Everything went fine on my machine. On the test server (which does have lots of data), I realized that I forgot to add the index that uses the new last post time column.  That was the entire point of this exercise!  And it goes to show how important it is to have production volumes of test data.

more postgres tuning in jforum

A teammate installed a new feature on CodeRanch JForum that uses a 4,515,409 row table. When dealing with over a million rows, scans become a huge performance drain. To the point where one query was slow but real usages with many at the same time brought down the app. The reason why the query was slow was interesting so I asked him if I could blog about it.

The original query

select countryCode, countryName, region, city
     from ip2location
     where 540815125 >= low and 540815125 <= high;

Running this through explain says it uses the index with a cost of:

Bitmap Heap Scan on ip2location (cost=5949.66..54170.71 rows=219870 width=32)

That’s a really high cost explain plan.

My first thought was to change it to:

explain  select countryCode, countryName, region, city
     from ip2location
     where 540815125 >= low and 540815125 <= high;

Which has a much better explain plan of

Index Scan using ip2l_low_asc_idx on ip2location (cost=0.00..8.77 rows=1 width=32)

The reason is that in the first query, postgres needs to scan the large index from the beginning until it hits the low value. In the second, I gave it permission to start really close to the target row. I subtracted 1000 but that was arbitrary. It just needs to high enough to be in the vicinity of the row without missing out on any data.

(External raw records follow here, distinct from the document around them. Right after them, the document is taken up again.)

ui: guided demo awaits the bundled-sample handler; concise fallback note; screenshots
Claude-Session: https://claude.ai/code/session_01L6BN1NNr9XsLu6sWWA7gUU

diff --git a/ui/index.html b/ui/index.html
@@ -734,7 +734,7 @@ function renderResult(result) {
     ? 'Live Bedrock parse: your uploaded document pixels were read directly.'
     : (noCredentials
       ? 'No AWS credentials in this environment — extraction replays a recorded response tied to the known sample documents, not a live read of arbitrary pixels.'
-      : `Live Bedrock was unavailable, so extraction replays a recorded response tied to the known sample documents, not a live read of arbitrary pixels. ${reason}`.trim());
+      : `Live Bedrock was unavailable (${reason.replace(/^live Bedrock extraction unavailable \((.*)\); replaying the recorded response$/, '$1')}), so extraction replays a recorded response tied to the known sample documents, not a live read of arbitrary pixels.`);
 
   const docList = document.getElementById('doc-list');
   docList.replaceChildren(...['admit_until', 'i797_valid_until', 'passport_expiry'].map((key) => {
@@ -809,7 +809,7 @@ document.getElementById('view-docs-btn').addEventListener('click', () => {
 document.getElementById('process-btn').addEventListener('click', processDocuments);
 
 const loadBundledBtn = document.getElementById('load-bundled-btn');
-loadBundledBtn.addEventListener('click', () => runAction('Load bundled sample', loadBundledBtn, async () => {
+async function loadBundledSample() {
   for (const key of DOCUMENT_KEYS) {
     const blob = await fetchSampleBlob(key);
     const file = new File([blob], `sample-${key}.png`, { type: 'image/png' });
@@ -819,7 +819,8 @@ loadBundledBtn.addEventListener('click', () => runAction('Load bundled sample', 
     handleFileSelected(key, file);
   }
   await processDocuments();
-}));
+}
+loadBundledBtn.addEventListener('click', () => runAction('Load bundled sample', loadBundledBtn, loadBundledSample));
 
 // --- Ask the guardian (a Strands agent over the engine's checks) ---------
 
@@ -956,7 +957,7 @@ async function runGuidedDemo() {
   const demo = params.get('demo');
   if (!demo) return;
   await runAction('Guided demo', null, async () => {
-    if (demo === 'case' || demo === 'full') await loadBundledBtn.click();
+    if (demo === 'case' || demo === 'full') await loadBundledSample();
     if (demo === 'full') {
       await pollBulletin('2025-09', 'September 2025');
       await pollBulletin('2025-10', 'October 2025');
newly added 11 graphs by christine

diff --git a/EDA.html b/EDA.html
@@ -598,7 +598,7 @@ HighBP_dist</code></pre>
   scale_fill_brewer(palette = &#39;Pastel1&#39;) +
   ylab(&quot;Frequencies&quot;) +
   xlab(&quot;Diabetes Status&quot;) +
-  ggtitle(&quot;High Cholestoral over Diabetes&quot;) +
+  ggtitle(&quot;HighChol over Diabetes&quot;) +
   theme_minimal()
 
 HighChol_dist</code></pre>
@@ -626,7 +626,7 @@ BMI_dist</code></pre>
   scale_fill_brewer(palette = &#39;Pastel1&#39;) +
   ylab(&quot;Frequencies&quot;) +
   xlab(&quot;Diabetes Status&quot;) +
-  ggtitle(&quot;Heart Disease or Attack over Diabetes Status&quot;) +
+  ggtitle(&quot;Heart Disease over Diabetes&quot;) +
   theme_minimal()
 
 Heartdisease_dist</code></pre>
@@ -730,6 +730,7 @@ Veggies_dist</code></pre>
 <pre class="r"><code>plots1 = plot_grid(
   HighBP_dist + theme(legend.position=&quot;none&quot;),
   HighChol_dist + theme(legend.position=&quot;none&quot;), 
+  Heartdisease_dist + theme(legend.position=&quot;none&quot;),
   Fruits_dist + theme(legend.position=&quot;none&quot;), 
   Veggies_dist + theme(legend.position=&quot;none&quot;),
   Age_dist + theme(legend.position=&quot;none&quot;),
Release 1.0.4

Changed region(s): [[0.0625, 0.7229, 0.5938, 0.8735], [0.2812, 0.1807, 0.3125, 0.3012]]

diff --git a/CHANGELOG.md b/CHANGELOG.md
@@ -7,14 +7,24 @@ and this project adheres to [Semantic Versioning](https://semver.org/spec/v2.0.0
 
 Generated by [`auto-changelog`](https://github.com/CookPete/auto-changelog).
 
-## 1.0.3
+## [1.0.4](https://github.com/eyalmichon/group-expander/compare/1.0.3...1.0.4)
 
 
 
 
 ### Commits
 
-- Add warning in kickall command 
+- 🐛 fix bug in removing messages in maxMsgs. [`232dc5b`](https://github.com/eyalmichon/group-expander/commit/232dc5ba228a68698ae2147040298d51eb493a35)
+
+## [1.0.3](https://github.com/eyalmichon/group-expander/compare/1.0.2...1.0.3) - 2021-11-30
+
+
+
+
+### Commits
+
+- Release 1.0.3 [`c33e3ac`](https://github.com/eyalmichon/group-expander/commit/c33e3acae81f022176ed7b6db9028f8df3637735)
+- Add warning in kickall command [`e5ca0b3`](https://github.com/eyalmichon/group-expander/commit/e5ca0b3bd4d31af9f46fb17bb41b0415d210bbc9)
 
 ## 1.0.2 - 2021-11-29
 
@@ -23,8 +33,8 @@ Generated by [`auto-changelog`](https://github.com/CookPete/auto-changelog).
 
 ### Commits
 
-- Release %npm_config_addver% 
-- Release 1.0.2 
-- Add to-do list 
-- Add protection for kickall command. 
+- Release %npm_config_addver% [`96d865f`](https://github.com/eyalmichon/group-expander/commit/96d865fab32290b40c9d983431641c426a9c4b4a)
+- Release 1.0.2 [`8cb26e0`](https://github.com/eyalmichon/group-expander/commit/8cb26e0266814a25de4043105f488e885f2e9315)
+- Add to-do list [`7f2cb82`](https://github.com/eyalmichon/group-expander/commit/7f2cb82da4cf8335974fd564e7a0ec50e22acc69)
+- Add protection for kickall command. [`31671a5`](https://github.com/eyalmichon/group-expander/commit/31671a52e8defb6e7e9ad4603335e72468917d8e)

My approach also makes the lookup time consistent. It is always looking through 1000 worth of index. (Which is always less than 1000 rows given the bunching of low to high.) The original is immediate through a full index scan.

Then the original teammate switched it to:

select countryCode, countryName, region, city
     from ip2location
     where  low =
           (select max(low)
            from   ip2location
            where 540815125 >= low)

This has the same explain cost as the hacky one and is clearer.  Same logic though – it doesn’t require scanning/returning extra results.